> Work task: Starting from the first line below, count the lines carrying the string "main" and answer with the count by itself.

BEGIN Records for this task

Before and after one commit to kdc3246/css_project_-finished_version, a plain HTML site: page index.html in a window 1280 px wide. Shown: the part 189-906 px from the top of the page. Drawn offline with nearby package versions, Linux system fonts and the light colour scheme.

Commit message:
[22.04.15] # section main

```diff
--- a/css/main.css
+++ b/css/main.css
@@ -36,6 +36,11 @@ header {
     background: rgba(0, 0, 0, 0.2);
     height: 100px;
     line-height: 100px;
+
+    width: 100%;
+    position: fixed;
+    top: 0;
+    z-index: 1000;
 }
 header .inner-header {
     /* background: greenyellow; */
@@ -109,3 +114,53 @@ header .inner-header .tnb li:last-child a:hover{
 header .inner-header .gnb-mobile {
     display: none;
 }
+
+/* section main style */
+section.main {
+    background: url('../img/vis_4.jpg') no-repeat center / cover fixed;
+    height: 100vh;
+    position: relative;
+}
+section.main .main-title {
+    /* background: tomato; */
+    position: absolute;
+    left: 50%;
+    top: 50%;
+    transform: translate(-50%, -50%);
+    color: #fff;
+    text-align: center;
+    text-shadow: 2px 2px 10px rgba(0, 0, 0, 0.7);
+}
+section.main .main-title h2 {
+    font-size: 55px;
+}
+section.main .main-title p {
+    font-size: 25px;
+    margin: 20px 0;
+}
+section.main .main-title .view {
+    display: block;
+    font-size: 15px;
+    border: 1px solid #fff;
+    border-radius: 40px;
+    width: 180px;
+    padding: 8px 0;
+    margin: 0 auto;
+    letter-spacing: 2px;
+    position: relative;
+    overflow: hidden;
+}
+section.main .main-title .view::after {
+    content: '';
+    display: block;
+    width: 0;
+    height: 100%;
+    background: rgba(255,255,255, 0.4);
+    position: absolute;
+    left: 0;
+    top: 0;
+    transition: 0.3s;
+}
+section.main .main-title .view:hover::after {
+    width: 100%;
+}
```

END Records for this task
BEGIN Records for this task

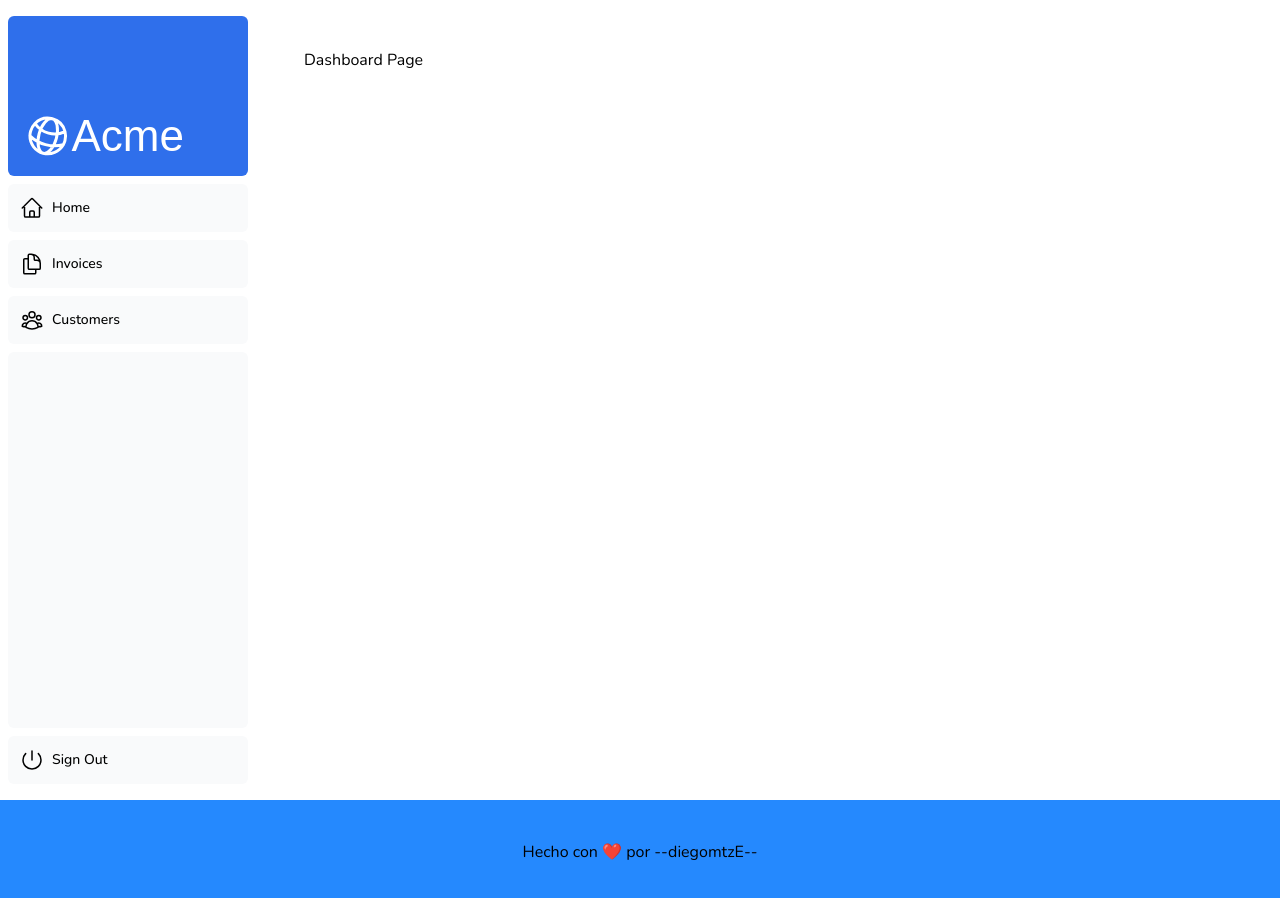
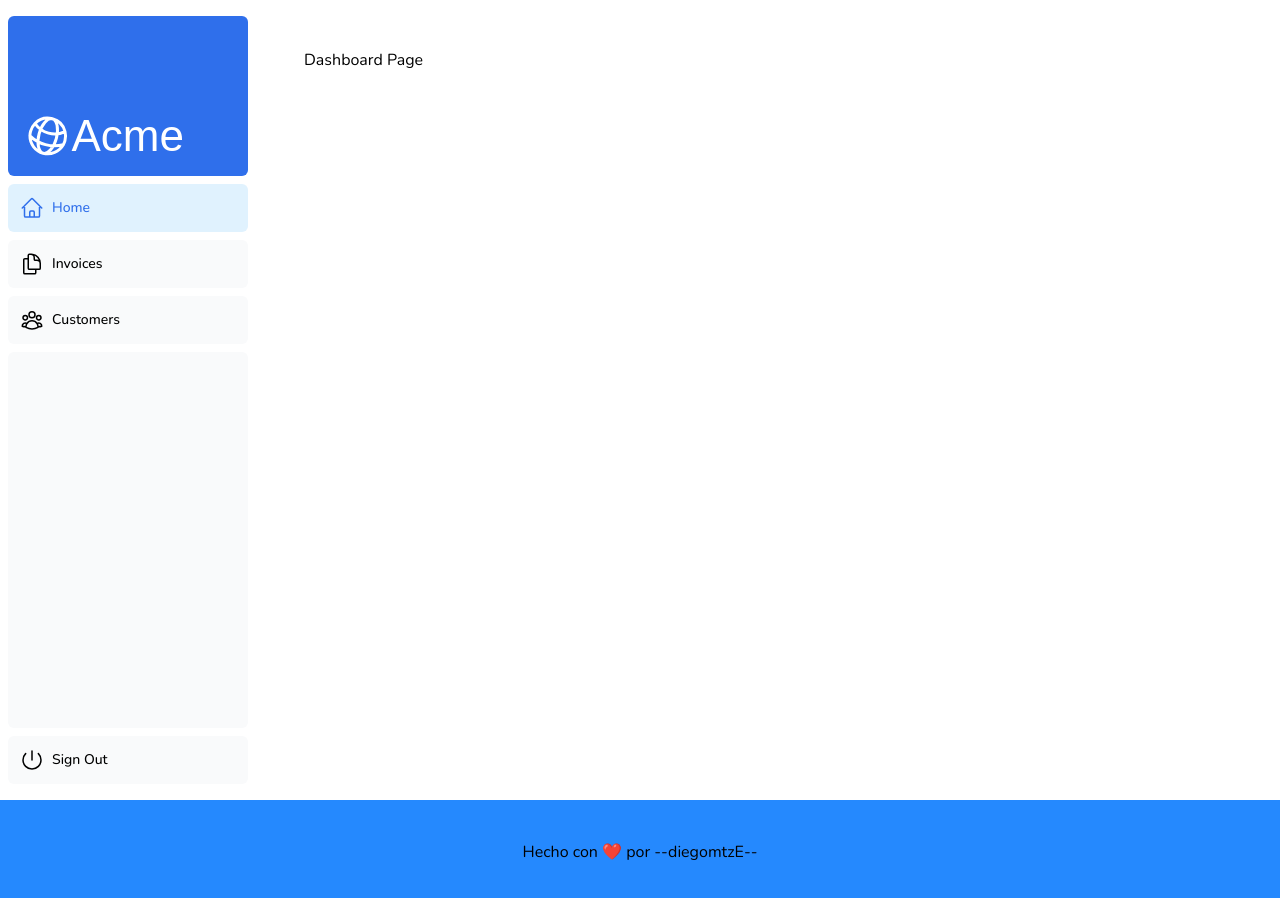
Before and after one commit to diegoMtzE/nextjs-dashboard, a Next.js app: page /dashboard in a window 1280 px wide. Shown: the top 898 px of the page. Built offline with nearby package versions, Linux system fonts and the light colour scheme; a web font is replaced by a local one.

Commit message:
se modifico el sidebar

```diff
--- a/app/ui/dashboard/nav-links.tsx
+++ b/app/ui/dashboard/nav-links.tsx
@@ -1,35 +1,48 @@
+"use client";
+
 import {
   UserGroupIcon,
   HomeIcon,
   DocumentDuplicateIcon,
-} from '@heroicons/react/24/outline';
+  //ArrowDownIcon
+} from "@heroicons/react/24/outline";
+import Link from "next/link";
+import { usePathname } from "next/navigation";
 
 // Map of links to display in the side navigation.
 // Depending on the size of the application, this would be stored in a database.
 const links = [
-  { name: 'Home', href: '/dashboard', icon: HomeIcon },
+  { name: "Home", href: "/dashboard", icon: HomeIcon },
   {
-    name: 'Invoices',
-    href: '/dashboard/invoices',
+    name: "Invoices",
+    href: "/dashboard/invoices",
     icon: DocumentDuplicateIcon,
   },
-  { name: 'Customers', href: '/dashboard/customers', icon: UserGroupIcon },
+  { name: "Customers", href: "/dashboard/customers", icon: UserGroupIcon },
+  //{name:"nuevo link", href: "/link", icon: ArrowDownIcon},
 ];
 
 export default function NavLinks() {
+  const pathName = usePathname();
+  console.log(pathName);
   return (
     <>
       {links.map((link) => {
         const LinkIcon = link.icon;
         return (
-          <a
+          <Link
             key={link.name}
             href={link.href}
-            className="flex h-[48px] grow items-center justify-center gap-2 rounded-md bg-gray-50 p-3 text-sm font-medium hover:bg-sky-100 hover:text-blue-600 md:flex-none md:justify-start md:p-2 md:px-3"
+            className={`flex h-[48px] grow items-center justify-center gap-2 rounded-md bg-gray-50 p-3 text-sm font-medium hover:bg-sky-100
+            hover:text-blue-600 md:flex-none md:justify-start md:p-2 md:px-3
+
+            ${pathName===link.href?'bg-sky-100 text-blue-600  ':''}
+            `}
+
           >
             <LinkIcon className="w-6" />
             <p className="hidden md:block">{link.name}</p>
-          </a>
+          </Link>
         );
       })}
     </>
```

END Records for this task

> Answer box: 11